(Front-end code edit data)
_____

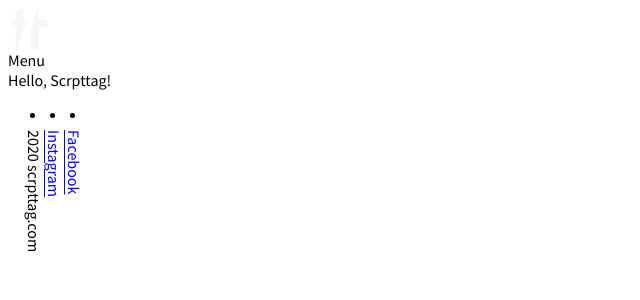
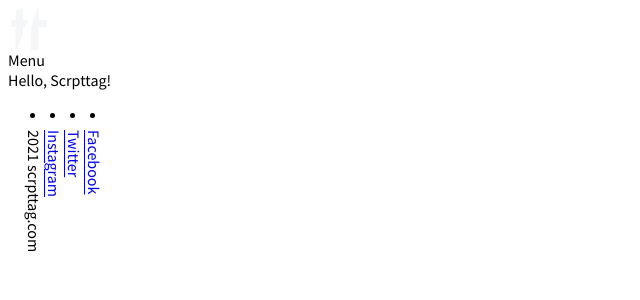
Before and after one commit to scrpttag/scrpttag, a Next.js app: page / in a window 1280 px wide. Shown: the top 300 px of the page, without its empty margins (0-640 px from the left). Built offline with nearby package versions, Linux system fonts and the light colour scheme.

Commit message:
SCRPT-1: Update footer

```diff
--- a/components/Footer.tsx
+++ b/components/Footer.tsx
@@ -1,27 +1,37 @@
 import React, { FunctionComponent } from 'react'
 import styled from 'styled-components'
 
-type FooterProps = {}
+type FooterLinkProps = {
+  href: string
+  isLast?: boolean
+}
 
 const SocialLinkList = styled.ul`
   writing-mode: tb;
 `
 
-const Footer: FunctionComponent<FooterProps> = () => {
+const FooterLink: FunctionComponent<FooterLinkProps> = ({ href, children, isLast = false }) => {
+  const listClasses = 'uppercase font-bold text-gray-300 hover:text-gray-100 cursor-pointer transition-colors'
+  const margin = isLast ? 'mb-auto' : 'mb-1'
+  return (
+    <li className={`${margin} ${listClasses}`}>
+      <a className="p-4 inline-flex items-center" href={href} target="_blank">
+        {children}
+      </a>
+    </li>
+  )
+}
+
+const Footer: FunctionComponent = () => {
   return (
     <footer className="flex fixed text-sm right-0 h-full w-32 dark:bg-gray-900 border-r-2 dark:border-gray-600 items-center flex-col p-6">
       <SocialLinkList className="flex list-none p-0 text-gray-100 h-full">
-        <li className="mb-1 uppercase font-bold text-gray-300 hover:text-gray-100 cursor-pointer transition-colors">
-          <a className="p-4 inline-flex items-center" href="https://www.facebook.com/scrpttag" target="_blank">
-            Facebook
-          </a>
-        </li>
-        <li className="mb-auto uppercase font-bold text-gray-300 hover:text-gray-100 cursor-pointer transition-colors">
-          <a className="p-4 inline-flex items-center" href="https://www.instagram.com/scrpttag" target="_blank">
-            Instagram
-          </a>
-        </li>
-        <li className="p-4 uppercase font-bold text-gray-300">2020 scrpttag.com</li>
+        <FooterLink href="https://www.facebook.com/scrpttag">Facebook</FooterLink>
+        <FooterLink href="https://twitter.com/scrpttag">Twitter</FooterLink>
+        <FooterLink href="https://www.instagram.com/scrpttag" isLast>
+          Instagram
+        </FooterLink>
+        <li className="p-4 uppercase font-bold text-gray-300">{new Date().getFullYear()} scrpttag.com</li>
       </SocialLinkList>
     </footer>
   )
```
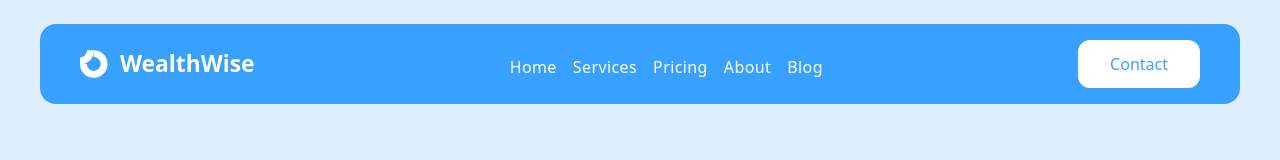
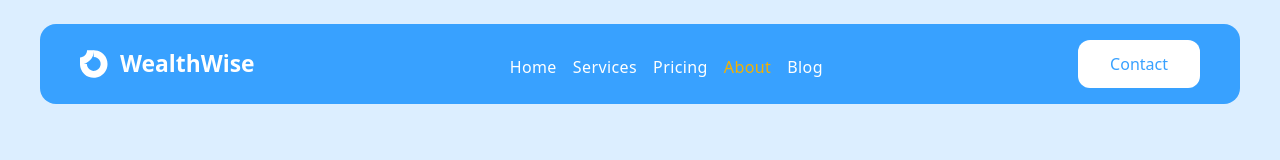
Before and after one commit to ahmedmohamedag/WealthWise, a React (Vite) app: page /about in a window 1280 px wide. Shown: the top 160 px of the page. Built offline with nearby package versions, Linux system fonts and the light colour scheme.

Commit message:
add class actiev & update scrollbar

```diff
--- a/src/App.tsx
+++ b/src/App.tsx
@@ -1,6 +1,5 @@
 import { RouterProvider } from "react-router-dom"
 import router from "./routers"
-
 const App = () => {
   return (
     <main>
@@ -8,5 +7,4 @@ const App = () => {
     </main>
   )
 }
-
 export default App
--- a/src/components/Navbar.tsx
+++ b/src/components/Navbar.tsx
@@ -1,18 +1,14 @@
-import { Link } from "react-router-dom";
+import { NavLink } from "react-router-dom";
 import Logo from "../common/Logo";
 import Button from "../common/Button";
 import { Menu, X } from "lucide-react";
 import { useState } from "react";
 import { navLinkes } from "../data";
 import Navbar_Overlay from "./Navbar_Overlay";
-
 const Navbar = () => {
   const [isOpin, setIsOpin] = useState(true)
-
   const closeNav = () => { setIsOpin(false) }
   const openNav = () => { setIsOpin(true) }
-
-
   return (
     <header className="fixed top-0 left-0 right-0 z-50 py-6 md:px-10">
       <nav className="container flex items-center justify-between px-10 py-4 mx-auto text-white bg-blue sm:rounded-2xl">
@@ -23,17 +19,17 @@ const Navbar = () => {
           {
             navLinkes.map(link => (
               <li className="" key={link.id}>
-                <Link to={link.path} className="text-base font-normal tracking-wide capitalize hover:text-light-blue ">{link.title}</Link>
+                <NavLink to={link.path} className="text-base font-normal tracking-wide capitalize hover:text-light-blue ">{link.title}</NavLink>
               </li>
             ))
           }
         </ul>
         {/* BUTTON */}
-        <Link to="/contact">
+        <NavLink to="/contact">
           <Button className="hidden px-8 py-3 duration-300 bg-white rounded-xl text-blue md:flex hover:bg-secondary hover:text-white">
             Contact
           </Button>
-        </Link>
+        </NavLink>
 
         {
           isOpin ?
--- a/src/components/Navbar_Overlay.tsx
+++ b/src/components/Navbar_Overlay.tsx
@@ -1,4 +1,4 @@
-import { Link } from "react-router-dom"
+import {  NavLink } from "react-router-dom"
 import { navLinkes } from "../data"
 
 const Navbar_Overlay = () => {
@@ -8,12 +8,12 @@ const Navbar_Overlay = () => {
                 {
                     navLinkes.map(link => (
                         <li className="" key={link.id}>
-                            <Link to={link.path} className="text-xl tracking-wide capitalize font-xl hover:text-light-blue ">{link.title}</Link>
+                            <NavLink to={link.path} className="text-xl tracking-wide capitalize font-xl hover:text-light-blue ">{link.title}</NavLink>
                         </li>
                     ))
                 }
                 <li>
-                    <Link to="/contact" className="text-xl tracking-wide capitalize font-xl hover:text-light-blue ">Contact</Link>
+                    <NavLink to="/contact" className="text-xl tracking-wide capitalize font-xl hover:text-light-blue ">Contact</NavLink>
                 </li>
 
             </ul>
--- a/src/index.css
+++ b/src/index.css
@@ -2,21 +2,45 @@
 @tailwind components;
 @tailwind utilities;
 
-body{
+body {
     background-color: #DCEEFF;
 }
 
-p{
-    color:#7F7F7F;
+p {
+    color: #7F7F7F;
     font-weight: 400;
     font-size: 1.25rem;
     line-height: 2.25rem;
     letter-spacing: .5%;
 }
-section{
+
+section {
     margin-bottom: 2rem;
 }
 
-#Navbar_Overlay{
+#Navbar_Overlay {
     background-color: #38a2ffe1;
 }
+
+.active {
+    color: #F4B100;
+}
+
+::-webkit-scrollbar {
+    width: 8px;
+}
+
+::-webkit-scrollbar-track {
+    background: #f1f1f1;
+}
+
+::-webkit-scrollbar-thumb {
+    background: #F4B100;
+    border-radius: 10px;
+}
+
+::-webkit-scrollbar-thumb:hover {
+
+    background: #3998eb;
+    cursor: grab;
+}
```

_____

■ **EXERCISE BRIEF**
Without carrying over any picture, write out the entries above once more, exactly.

■ **RESULT BELOW**
Before and after one commit to scrpttag/scrpttag, a Next.js app: page / in a window 1280 px wide. Shown: the top 300 px of the page, without its empty margins (0-640 px from the left). Built offline with nearby package versions, Linux system fonts and the light colour scheme.

Commit message:
SCRPT-1: Update footer

```diff
--- a/components/Footer.tsx
+++ b/components/Footer.tsx
@@ -1,27 +1,37 @@
 import React, { FunctionComponent } from 'react'
 import styled from 'styled-components'
 
-type FooterProps = {}
+type FooterLinkProps = {
+  href: string
+  isLast?: boolean
+}
 
 const SocialLinkList = styled.ul`
   writing-mode: tb;
 `
 
-const Footer: FunctionComponent<FooterProps> = () => {
+const FooterLink: FunctionComponent<FooterLinkProps> = ({ href, children, isLast = false }) => {
+  const listClasses = 'uppercase font-bold text-gray-300 hover:text-gray-100 cursor-pointer transition-colors'
+  const margin = isLast ? 'mb-auto' : 'mb-1'
+  return (
+    <li className={`${margin} ${listClasses}`}>
+      <a className="p-4 inline-flex items-center" href={href} target="_blank">
+        {children}
+      </a>
+    </li>
+  )
+}
+
+const Footer: FunctionComponent = () => {
   return (
     <footer className="flex fixed text-sm right-0 h-full w-32 dark:bg-gray-900 border-r-2 dark:border-gray-600 items-center flex-col p-6">
       <SocialLinkList className="flex list-none p-0 text-gray-100 h-full">
-        <li className="mb-1 uppercase font-bold text-gray-300 hover:text-gray-100 cursor-pointer transition-colors">
-          <a className="p-4 inline-flex items-center" href="https://www.facebook.com/scrpttag" target="_blank">
-            Facebook
-          </a>
-        </li>
-        <li className="mb-auto uppercase font-bold text-gray-300 hover:text-gray-100 cursor-pointer transition-colors">
-          <a className="p-4 inline-flex items-center" href="https://www.instagram.com/scrpttag" target="_blank">
-            Instagram
-          </a>
-        </li>
-        <li className="p-4 uppercase font-bold text-gray-300">2020 scrpttag.com</li>
+        <FooterLink href="https://www.facebook.com/scrpttag">Facebook</FooterLink>
+        <FooterLink href="https://twitter.com/scrpttag">Twitter</FooterLink>
+        <FooterLink href="https://www.instagram.com/scrpttag" isLast>
+          Instagram
+        </FooterLink>
+        <li className="p-4 uppercase font-bold text-gray-300">{new Date().getFullYear()} scrpttag.com</li>
       </SocialLinkList>
     </footer>
   )
```
Before and after one commit to ahmedmohamedag/WealthWise, a React (Vite) app: page /about in a window 1280 px wide. Shown: the top 160 px of the page. Built offline with nearby package versions, Linux system fonts and the light colour scheme.

Commit message:
add class actiev & update scrollbar

```diff
--- a/src/App.tsx
+++ b/src/App.tsx
@@ -1,6 +1,5 @@
 import { RouterProvider } from "react-router-dom"
 import router from "./routers"
-
 const App = () => {
   return (
     <main>
@@ -8,5 +7,4 @@ const App = () => {
     </main>
   )
 }
-
 export default App
--- a/src/components/Navbar.tsx
+++ b/src/components/Navbar.tsx
@@ -1,18 +1,14 @@
-import { Link } from "react-router-dom";
+import { NavLink } from "react-router-dom";
 import Logo from "../common/Logo";
 import Button from "../common/Button";
 import { Menu, X } from "lucide-react";
 import { useState } from "react";
 import { navLinkes } from "../data";
 import Navbar_Overlay from "./Navbar_Overlay";
-
 const Navbar = () => {
   const [isOpin, setIsOpin] = useState(true)
-
   const closeNav = () => { setIsOpin(false) }
   const openNav = () => { setIsOpin(true) }
-
-
   return (
     <header className="fixed top-0 left-0 right-0 z-50 py-6 md:px-10">
       <nav className="container flex items-center justify-between px-10 py-4 mx-auto text-white bg-blue sm:rounded-2xl">
@@ -23,17 +19,17 @@ const Navbar = () => {
           {
             navLinkes.map(link => (
               <li className="" key={link.id}>
-                <Link to={link.path} className="text-base font-normal tracking-wide capitalize hover:text-light-blue ">{link.title}</Link>
+                <NavLink to={link.path} className="text-base font-normal tracking-wide capitalize hover:text-light-blue ">{link.title}</NavLink>
               </li>
             ))
           }
         </ul>
         {/* BUTTON */}
-        <Link to="/contact">
+        <NavLink to="/contact">
           <Button className="hidden px-8 py-3 duration-300 bg-white rounded-xl text-blue md:flex hover:bg-secondary hover:text-white">
             Contact
           </Button>
-        </Link>
+        </NavLink>
 
         {
           isOpin ?
--- a/src/components/Navbar_Overlay.tsx
+++ b/src/components/Navbar_Overlay.tsx
@@ -1,4 +1,4 @@
-import { Link } from "react-router-dom"
+import {  NavLink } from "react-router-dom"
 import { navLinkes } from "../data"
 
 const Navbar_Overlay = () => {
@@ -8,12 +8,12 @@ const Navbar_Overlay = () => {
                 {
                     navLinkes.map(link => (
                         <li className="" key={link.id}>
-                            <Link to={link.path} className="text-xl tracking-wide capitalize font-xl hover:text-light-blue ">{link.title}</Link>
+                            <NavLink to={link.path} className="text-xl tracking-wide capitalize font-xl hover:text-light-blue ">{link.title}</NavLink>
                         </li>
                     ))
                 }
                 <li>
-                    <Link to="/contact" className="text-xl tracking-wide capitalize font-xl hover:text-light-blue ">Contact</Link>
+                    <NavLink to="/contact" className="text-xl tracking-wide capitalize font-xl hover:text-light-blue ">Contact</NavLink>
                 </li>
 
             </ul>
--- a/src/index.css
+++ b/src/index.css
@@ -2,21 +2,45 @@
 @tailwind components;
 @tailwind utilities;
 
-body{
+body {
     background-color: #DCEEFF;
 }
 
-p{
-    color:#7F7F7F;
+p {
+    color: #7F7F7F;
     font-weight: 400;
     font-size: 1.25rem;
     line-height: 2.25rem;
     letter-spacing: .5%;
 }
-section{
+
+section {
     margin-bottom: 2rem;
 }
 
-#Navbar_Overlay{
+#Navbar_Overlay {
     background-color: #38a2ffe1;
 }
+
+.active {
+    color: #F4B100;
+}
+
+::-webkit-scrollbar {
+    width: 8px;
+}
+
+::-webkit-scrollbar-track {
+    background: #f1f1f1;
+}
+
+::-webkit-scrollbar-thumb {
+    background: #F4B100;
+    border-radius: 10px;
+}
+
+::-webkit-scrollbar-thumb:hover {
+
+    background: #3998eb;
+    cursor: grab;
+}
```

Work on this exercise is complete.